In hindsight, Porsche couldn't possibly have picked a better name for their first SUV. It very much embodies that sizzle on the taste buds, that burning in the throat and that heat in the stomach that peppers, like the Cayenne, are so cherished for. At launch, it was considered sacrilege for the sportscar brand. But then people started getting behind the wheel and the car went from being pig-ugly and not-fitting-the-brand to eye-opener. It set new standards of what SUVs could do on tarmac and whipped the BMW X5 - not direct competition but certainly the most accomplished on-road SUV. When I first drove the Cayenne - the last generation S, to be precise - I was blown away.
The Cayenne drove beautifully. It was composed over bad roads, impressively flat in corners and that V8 burbled away while the Porsche amassed fearsome speeds in no time at all. Then I punted the Cayenne Turbo at last year's Track Test in Chennai and I have to say the thrum of the Turbo spearing past on Sriperumbudur's (short) main straight was a distinct, tangy pleasure. It was almost ironic that the Panamera, another Porsche heresy if the initial clamour is to be believed, was the car that came anywhere close to trumping the superlative SUV.
This then is a comprehensive reworking of that stellar SUV. And the last Cayenne that is pure Porsche in the sense of the looming VW influence. Porsche like their cars to evolve. They prefer a gentle sharpening of styling over time. A careful, slow moulding of the lines rather than dramatic changes of line and appeal. The first gen car had elements, most prominently in the 911-ish headlamps that clearly marked the Cayenne out as a Porsche. This generation sharpens practically every line on the exterior, but picks cues from Panamera and the Carrera GT instead. The nose, hence, is sharper to look at.

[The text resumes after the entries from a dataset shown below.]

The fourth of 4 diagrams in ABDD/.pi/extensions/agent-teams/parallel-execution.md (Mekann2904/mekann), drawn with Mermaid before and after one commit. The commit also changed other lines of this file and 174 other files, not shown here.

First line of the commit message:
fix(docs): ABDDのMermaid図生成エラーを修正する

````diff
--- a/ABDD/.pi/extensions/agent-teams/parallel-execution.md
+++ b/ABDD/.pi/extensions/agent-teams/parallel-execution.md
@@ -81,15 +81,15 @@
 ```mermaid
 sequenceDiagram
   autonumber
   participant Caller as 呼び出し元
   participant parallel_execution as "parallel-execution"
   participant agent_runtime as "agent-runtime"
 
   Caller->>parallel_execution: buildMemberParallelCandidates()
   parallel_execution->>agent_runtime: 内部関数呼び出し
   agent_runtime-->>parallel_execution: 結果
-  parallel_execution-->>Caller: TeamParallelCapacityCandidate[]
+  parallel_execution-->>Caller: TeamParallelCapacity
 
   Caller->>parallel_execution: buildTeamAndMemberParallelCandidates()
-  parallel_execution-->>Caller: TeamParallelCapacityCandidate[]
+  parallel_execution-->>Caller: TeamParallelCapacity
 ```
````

The side body is still fluid but suggests a tauter, firmer set of curves and at the rear, the tightening of curves is further accentuated by the horizontally stretched tail lamps that split across the tail gate and the C-pillar. Build quality, the gloss in the paint and the fit-finish levels are as usual Porsche-superb. The impact of the SUV is immediate. Even in a sober black, people clock an expensive, fast-looking SUV, and that it's a Porsche, immediately. But despite the growth of the wheelbase and dimensions, the new Cayenne isn't dramatically different from the old Cayenne on the outside. That massive difference is reserved for the interiors. The old Cayenne's centre console was awash with buttons, all of which were mounted on a sheer, vertical cliff-like dash. The new Cayenne's design is derived from the Panamera.
And that does the interior a whole world of good. I love the way the centre console rises up to the front, the superbly fitted metal accents, the move from the giant triangular steering boss to the more Panamera-like circle. I absolutely adore the stitched in centre-marker at the top of the steering wheel too. The steering wheel in the pics is the sporty, optional one, mind you - which is why there are no audio controls on the steering and these cool paddles behind. Speaking of audio, the stock system sounds great. But I'm told the optional Rs 5.5 lakh Burmester is so stormingly good it puts the jawani in the Shiela.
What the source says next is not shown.